“These meetings are an opportunity for the public to learn more about an issue that affects every electric utility in Kentucky,” PSC Chairman David Armstrong said. “The meetings also allow the PSC to hear directly from ratepayers in these matters.”

The information sessions will begin at 5:30 p.m. local time. They will last an hour and will include a presentation by PSC staff and a question-and-answer period focusing on the PSC process. For those unable to attend, the presentation will be available on the PSC website, psc.ky.gov, beginning Sept. 1.

The public comment portion of each meeting will begin at 6:30 p.m. local time. The meetings are scheduled for:
Thursday, Sept. 1, 2011, 5:30 p.m. CDT
Henderson Fine Arts Center, Henderson Community College
2660 S. Green Street
Tuesday, Sept. 6, 2011, 5:30 p.m. EDT
Auditorium, Johnson Traditional Middle School
2509 Wilson Avenue
Wednesday, Sept. 7, 2011, 5:30 p.m. EDT
Auditorium, Bryan Station High School
201 Eastin Road
Thursday, Sept. 8, 2011, 5:30 pm EDT
Auditorium, Lynn Camp High School
100 North Kentucky Highway 830
The Louisville meeting is being held primarily to take public comments regarding the LG&E case, but comments also will be taken from KU customers. The other three meetings are intended primarily for KU customers.

Both LG&E and KU are subsidiaries of PPL Corp. Kentucky Utilities has about 506,000 electric customers in 77 counties across Kentucky. Louisville Gas & Electric has about 401,000 electric customers in nine counties in the Louisville area. LG&E’s 312,000 natural gas customers are not affected by this case.

LG&E is proposing to spend $1.4 billion for additional air emission control equipment at its Mill Creek generating plant in Jefferson County and its Trimble County generating plant. The utility estimates that an LG&E customer using 1,000 kilowatt-hours of electricity per month (a kilowatt-hour is the amount of electricity used by a 100-watt light bulb in 10 hours) will see their monthly bill increase by $16.33 by 2016.

KU is seeking authorization to spend $1.1 billion for additional air emission controls at its Brown plant in Mercer County and its Ghent plant in Carroll County, as well as conversion of a coal ash pond to dry storage at the Ghent facility.
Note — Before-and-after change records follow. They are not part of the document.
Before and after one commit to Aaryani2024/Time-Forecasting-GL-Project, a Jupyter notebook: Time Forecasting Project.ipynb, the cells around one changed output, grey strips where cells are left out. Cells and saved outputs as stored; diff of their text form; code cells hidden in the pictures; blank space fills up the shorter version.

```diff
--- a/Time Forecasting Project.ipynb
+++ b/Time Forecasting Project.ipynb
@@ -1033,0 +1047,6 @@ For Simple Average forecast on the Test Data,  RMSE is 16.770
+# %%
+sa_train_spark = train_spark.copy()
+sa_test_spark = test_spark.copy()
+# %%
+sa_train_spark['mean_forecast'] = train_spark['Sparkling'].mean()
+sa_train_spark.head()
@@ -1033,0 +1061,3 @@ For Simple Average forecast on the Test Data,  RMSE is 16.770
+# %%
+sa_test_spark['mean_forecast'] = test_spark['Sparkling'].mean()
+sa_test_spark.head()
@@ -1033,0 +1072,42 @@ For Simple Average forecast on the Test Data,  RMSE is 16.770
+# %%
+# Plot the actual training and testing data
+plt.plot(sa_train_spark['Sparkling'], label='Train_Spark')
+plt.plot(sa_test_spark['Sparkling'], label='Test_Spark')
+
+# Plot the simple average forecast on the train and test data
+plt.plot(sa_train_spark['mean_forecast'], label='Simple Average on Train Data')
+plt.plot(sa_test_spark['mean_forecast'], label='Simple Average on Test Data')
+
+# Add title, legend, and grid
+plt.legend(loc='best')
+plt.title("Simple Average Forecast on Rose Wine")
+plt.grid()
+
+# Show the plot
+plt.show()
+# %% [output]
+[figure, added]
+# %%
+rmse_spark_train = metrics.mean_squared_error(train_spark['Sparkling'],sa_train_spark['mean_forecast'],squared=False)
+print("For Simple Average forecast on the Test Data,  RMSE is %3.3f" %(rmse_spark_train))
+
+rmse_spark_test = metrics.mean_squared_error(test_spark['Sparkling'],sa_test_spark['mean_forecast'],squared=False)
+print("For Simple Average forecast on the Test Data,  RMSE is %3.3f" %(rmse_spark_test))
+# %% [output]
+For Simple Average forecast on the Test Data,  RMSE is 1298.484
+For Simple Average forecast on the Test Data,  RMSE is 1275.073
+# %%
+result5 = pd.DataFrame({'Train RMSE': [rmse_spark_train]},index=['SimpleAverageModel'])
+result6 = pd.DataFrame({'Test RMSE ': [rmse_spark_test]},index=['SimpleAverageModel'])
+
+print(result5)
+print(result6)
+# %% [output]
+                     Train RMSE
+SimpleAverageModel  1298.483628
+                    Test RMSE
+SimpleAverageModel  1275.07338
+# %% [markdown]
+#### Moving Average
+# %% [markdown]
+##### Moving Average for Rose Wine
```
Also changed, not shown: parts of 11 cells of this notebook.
KU estimates that a customer using 1,000 kilowatt-hours per month will see an increase of $9.46 in their monthly bill by 2016.

In addition to proposing construction of new environmental controls, KU and LG&E are also evaluating whether to retire LG&E’s Cane Run generating plant in Jefferson County and KU’s Green River plant in Muhlenberg County and Tyrone plant in Woodford County. If those plants are shut down, the utilities would file plans to replace the lost generating capacity. Those plans would be the subject of a separate PSC proceeding.

The current KU and LG&E applications and related documents are available on the PSC Web site, psc.ky.gov. The case numbers are 2011-00161 (KU) and 2011-00162 (LG&E).

In addition to the public meetings, the PSC will conduct a combined formal evidentiary hearing in the cases later this year, on a date yet to be determined. The hearing will be held at the PSC offices at 211 Sower Boulevard in Frankfort, and may last several days. It will be open to the public and may be viewed live on the PSC website.

Written comments will be accepted through the conclusion of the evidentiary hearing. They may be mailed to the PSC at P.O. Box 615, Frankfort, KY 40602, faxed to 502-564-9625, e-mailed from the PSC website or submitted in person at the public meetings or at the PSC offices.

The PSC is an independent agency attached for administrative purposes to the Energy and Environment Cabinet. It regulates more than 1,500 gas, water, sewer, electric and telecommunication utilities operating in Kentucky and has approximately 100 employees.